● Activity
Pictures aside, repeat all the entries below exactly as they appear.

● Change detection data
★ ★ ★ ★ ★ ★ ★
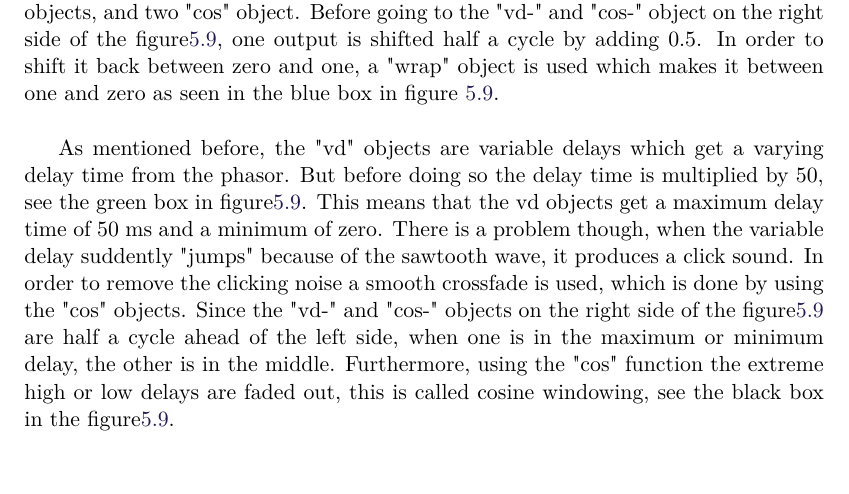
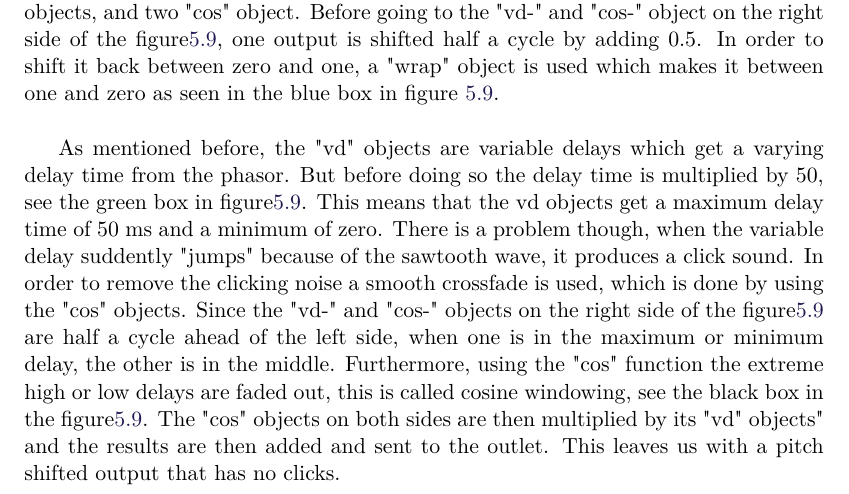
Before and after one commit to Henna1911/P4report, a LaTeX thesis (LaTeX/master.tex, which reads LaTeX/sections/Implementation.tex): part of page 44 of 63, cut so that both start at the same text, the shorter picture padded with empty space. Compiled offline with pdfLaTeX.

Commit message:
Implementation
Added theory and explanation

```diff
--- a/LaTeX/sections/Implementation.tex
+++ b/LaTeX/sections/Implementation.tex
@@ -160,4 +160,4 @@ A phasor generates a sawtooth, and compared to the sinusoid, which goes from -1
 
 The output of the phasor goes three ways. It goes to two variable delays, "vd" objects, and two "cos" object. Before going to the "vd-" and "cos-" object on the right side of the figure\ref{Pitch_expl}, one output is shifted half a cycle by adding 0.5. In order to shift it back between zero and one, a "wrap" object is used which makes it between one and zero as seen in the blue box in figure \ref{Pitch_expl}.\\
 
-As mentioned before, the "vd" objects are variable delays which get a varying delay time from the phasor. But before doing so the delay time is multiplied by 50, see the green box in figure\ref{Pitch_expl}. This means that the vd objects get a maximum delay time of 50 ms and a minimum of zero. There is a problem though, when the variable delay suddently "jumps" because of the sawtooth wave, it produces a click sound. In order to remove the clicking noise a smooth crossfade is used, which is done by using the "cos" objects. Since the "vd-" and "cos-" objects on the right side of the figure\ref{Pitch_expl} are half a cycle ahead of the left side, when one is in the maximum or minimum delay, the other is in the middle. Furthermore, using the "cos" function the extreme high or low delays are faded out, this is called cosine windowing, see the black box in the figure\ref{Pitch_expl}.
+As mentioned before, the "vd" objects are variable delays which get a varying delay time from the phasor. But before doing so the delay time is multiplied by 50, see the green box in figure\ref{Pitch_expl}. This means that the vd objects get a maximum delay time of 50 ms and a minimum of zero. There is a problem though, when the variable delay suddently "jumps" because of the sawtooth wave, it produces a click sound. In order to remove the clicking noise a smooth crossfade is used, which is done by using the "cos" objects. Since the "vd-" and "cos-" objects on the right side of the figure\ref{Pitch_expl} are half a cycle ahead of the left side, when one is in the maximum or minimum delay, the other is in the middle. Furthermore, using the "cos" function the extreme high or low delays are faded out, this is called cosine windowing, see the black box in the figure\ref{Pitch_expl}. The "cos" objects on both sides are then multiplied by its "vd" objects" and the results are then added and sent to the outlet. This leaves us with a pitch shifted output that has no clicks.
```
★ ★ ★ ★ ★ ★ ★
● Completed exercise
Before and after one commit to Henna1911/P4report, a LaTeX thesis (LaTeX/master.tex, which reads LaTeX/sections/Implementation.tex): part of page 44 of 63, cut so that both start at the same text, the shorter picture padded with empty space. Compiled offline with pdfLaTeX.

Commit message:
Implementation
Added theory and explanation

```diff
--- a/LaTeX/sections/Implementation.tex
+++ b/LaTeX/sections/Implementation.tex
@@ -160,4 +160,4 @@ A phasor generates a sawtooth, and compared to the sinusoid, which goes from -1
 
 The output of the phasor goes three ways. It goes to two variable delays, "vd" objects, and two "cos" object. Before going to the "vd-" and "cos-" object on the right side of the figure\ref{Pitch_expl}, one output is shifted half a cycle by adding 0.5. In order to shift it back between zero and one, a "wrap" object is used which makes it between one and zero as seen in the blue box in figure \ref{Pitch_expl}.\\
 
-As mentioned before, the "vd" objects are variable delays which get a varying delay time from the phasor. But before doing so the delay time is multiplied by 50, see the green box in figure\ref{Pitch_expl}. This means that the vd objects get a maximum delay time of 50 ms and a minimum of zero. There is a problem though, when the variable delay suddently "jumps" because of the sawtooth wave, it produces a click sound. In order to remove the clicking noise a smooth crossfade is used, which is done by using the "cos" objects. Since the "vd-" and "cos-" objects on the right side of the figure\ref{Pitch_expl} are half a cycle ahead of the left side, when one is in the maximum or minimum delay, the other is in the middle. Furthermore, using the "cos" function the extreme high or low delays are faded out, this is called cosine windowing, see the black box in the figure\ref{Pitch_expl}.
+As mentioned before, the "vd" objects are variable delays which get a varying delay time from the phasor. But before doing so the delay time is multiplied by 50, see the green box in figure\ref{Pitch_expl}. This means that the vd objects get a maximum delay time of 50 ms and a minimum of zero. There is a problem though, when the variable delay suddently "jumps" because of the sawtooth wave, it produces a click sound. In order to remove the clicking noise a smooth crossfade is used, which is done by using the "cos" objects. Since the "vd-" and "cos-" objects on the right side of the figure\ref{Pitch_expl} are half a cycle ahead of the left side, when one is in the maximum or minimum delay, the other is in the middle. Furthermore, using the "cos" function the extreme high or low delays are faded out, this is called cosine windowing, see the black box in the figure\ref{Pitch_expl}. The "cos" objects on both sides are then multiplied by its "vd" objects" and the results are then added and sent to the outlet. This leaves us with a pitch shifted output that has no clicks.
```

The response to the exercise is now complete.